Dataset records:
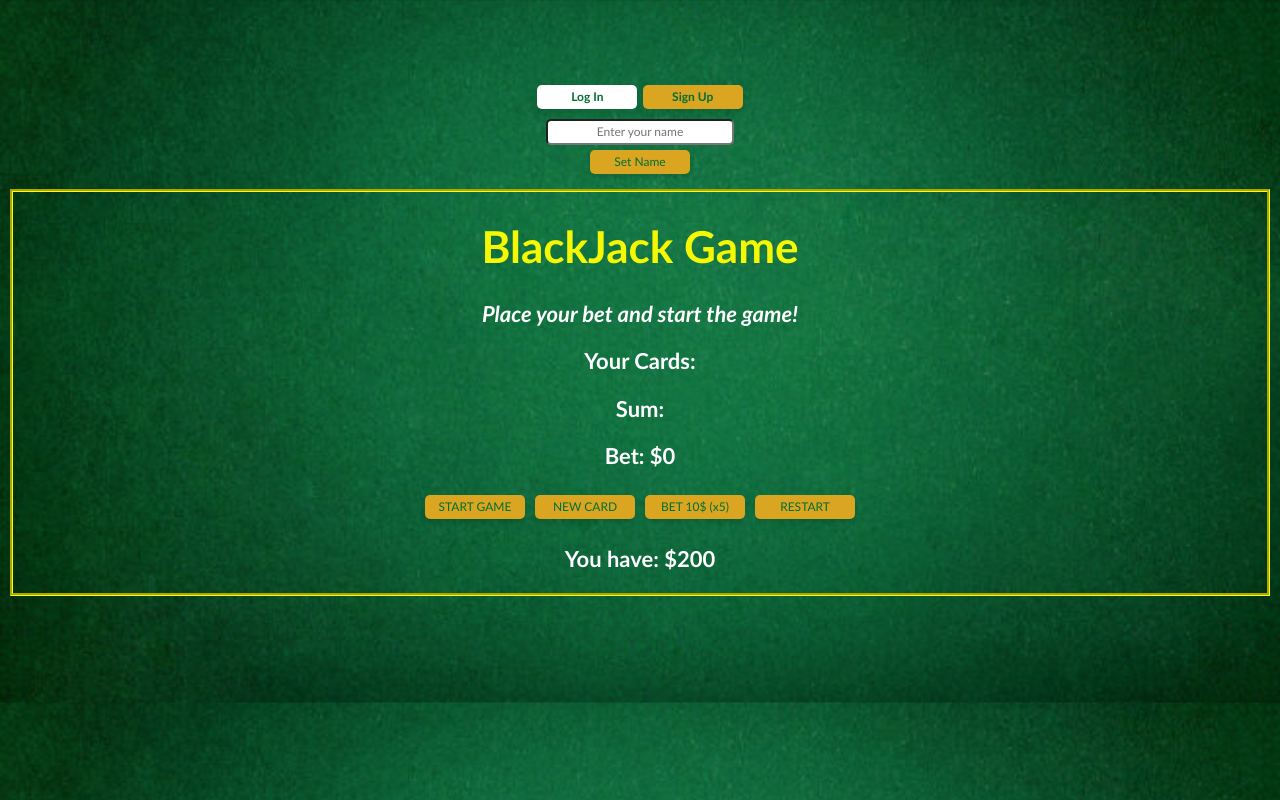
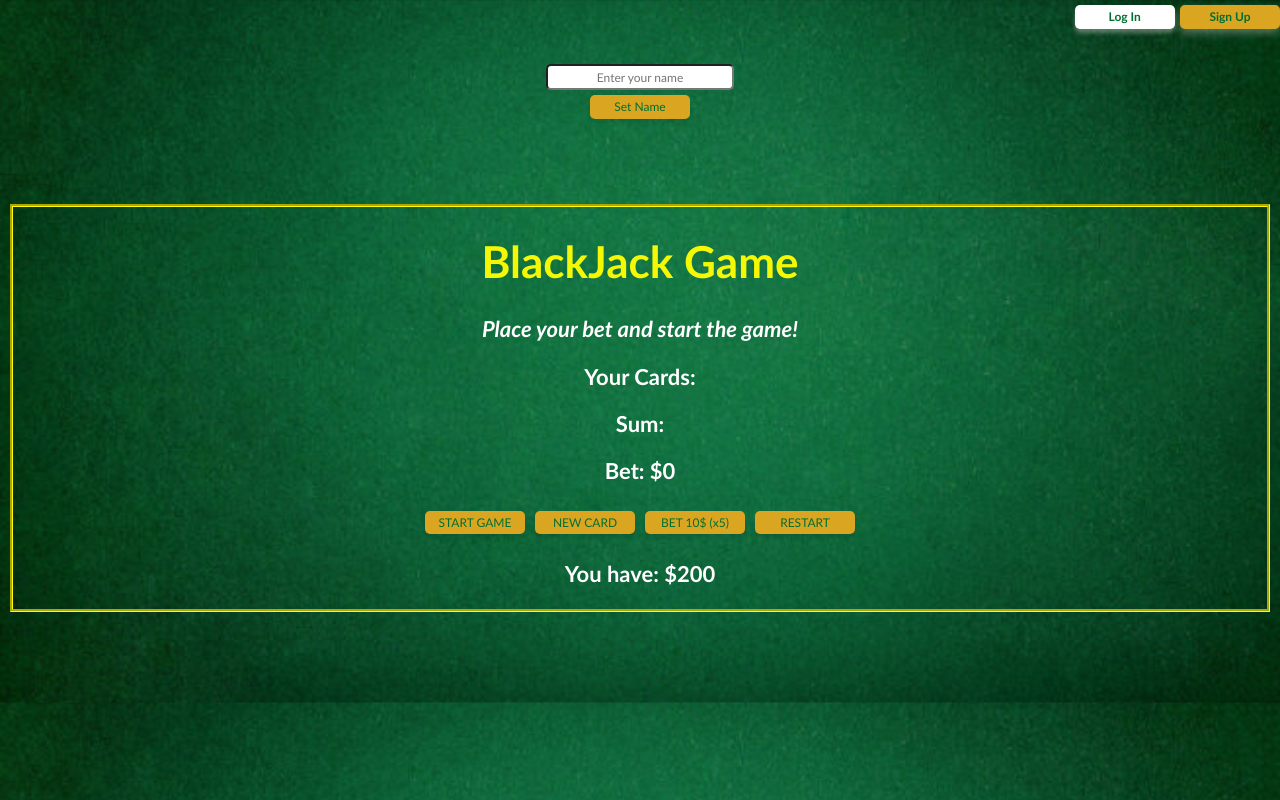
Before and after one commit to atnarp/BLACKJACK_GAME, a plain HTML site: page index.html in a window 1280 px wide. Drawn offline with nearby package versions, Linux system fonts and the light colour scheme.

Commit message:
login/SignUp arrange

```diff
--- a/index.css
+++ b/index.css
@@ -2,8 +2,15 @@
     border-style: groove;
     margin: 10px;
     border-color: #fffb09;
+    margin-top: 10vh;
+    box-shadow: 10 4px 8px rgba(0, 0, 0, 0.1);
+
 }
 
+.entry {
+    margin-top: none;
+    text-align: right;
+}
 
 
 .login-btn{
@@ -16,9 +23,14 @@
     font-size: 12px;
     cursor: pointer;
     transition: background 0.3s ease, transform 0.3s ease, box-shadow 0.3s ease;
-    box-shadow: 0 4px 8px rgba(0, 0, 0, 0.1);
+    box-shadow: 0 4px 4px rgba(224, 224, 224, 0.39);
     width: 100px;
     margin-top: -5vh;
+
+}
+.login-btn:hover {
+    background: hsl(187, 100%, 50%);
+    box-shadow: 0 6px 12px rgba(0, 0, 0, 0.3);
 }
 .signup-btn {
     color: #016f32;
@@ -30,9 +42,13 @@
     font-size: 12px;
     cursor: pointer;
     transition: background 0.3s ease, transform 0.3s ease, box-shadow 0.3s ease;
-    box-shadow: 0 4px 8px rgba(0, 0, 0, 0.1);
+    box-shadow: 0 4px 8px rgba(224, 224, 224, 0.39);
     width: 100px;
     margin-top: -5vh;
+}
+.signup-btn:hover {
+    background: hsl(187, 100%, 50%);
+    box-shadow: 0 6px 12px rgba(0, 0, 0, 0.3);
 }
 
 body {
@@ -43,7 +59,7 @@ body {
     color: white;
     text-align: center;
     font-size: 22px;
-    margin-top: 10vh;
+
 }
 
 body .navbar {
--- a/index.html
+++ b/index.html
@@ -5,10 +5,10 @@
     <link rel="stylesheet" href="index.css">
 </head>
 <body>
-
+    <div class="entry">
     <button class="login-btn"> Log In </button>
     <button class="signup-btn"> Sign Up </button>
-
+    </div>
     <br>
     <input class='name' type="text" id="name-input" placeholder="Enter your name">
     <br>
```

Exercise instructions: All of the entries above are to be duplicated exactly, with every image left out.

Answer:
Before and after one commit to atnarp/BLACKJACK_GAME, a plain HTML site: page index.html in a window 1280 px wide. Drawn offline with nearby package versions, Linux system fonts and the light colour scheme.

Commit message:
login/SignUp arrange

```diff
--- a/index.css
+++ b/index.css
@@ -2,8 +2,15 @@
     border-style: groove;
     margin: 10px;
     border-color: #fffb09;
+    margin-top: 10vh;
+    box-shadow: 10 4px 8px rgba(0, 0, 0, 0.1);
+
 }
 
+.entry {
+    margin-top: none;
+    text-align: right;
+}
 
 
 .login-btn{
@@ -16,9 +23,14 @@
     font-size: 12px;
     cursor: pointer;
     transition: background 0.3s ease, transform 0.3s ease, box-shadow 0.3s ease;
-    box-shadow: 0 4px 8px rgba(0, 0, 0, 0.1);
+    box-shadow: 0 4px 4px rgba(224, 224, 224, 0.39);
     width: 100px;
     margin-top: -5vh;
+
+}
+.login-btn:hover {
+    background: hsl(187, 100%, 50%);
+    box-shadow: 0 6px 12px rgba(0, 0, 0, 0.3);
 }
 .signup-btn {
     color: #016f32;
@@ -30,9 +42,13 @@
     font-size: 12px;
     cursor: pointer;
     transition: background 0.3s ease, transform 0.3s ease, box-shadow 0.3s ease;
-    box-shadow: 0 4px 8px rgba(0, 0, 0, 0.1);
+    box-shadow: 0 4px 8px rgba(224, 224, 224, 0.39);
     width: 100px;
     margin-top: -5vh;
+}
+.signup-btn:hover {
+    background: hsl(187, 100%, 50%);
+    box-shadow: 0 6px 12px rgba(0, 0, 0, 0.3);
 }
 
 body {
@@ -43,7 +59,7 @@ body {
     color: white;
     text-align: center;
     font-size: 22px;
-    margin-top: 10vh;
+
 }
 
 body .navbar {
--- a/index.html
+++ b/index.html
@@ -5,10 +5,10 @@
     <link rel="stylesheet" href="index.css">
 </head>
 <body>
-
+    <div class="entry">
     <button class="login-btn"> Log In </button>
     <button class="signup-btn"> Sign Up </button>
-
+    </div>
     <br>
     <input class='name' type="text" id="name-input" placeholder="Enter your name">
     <br>
```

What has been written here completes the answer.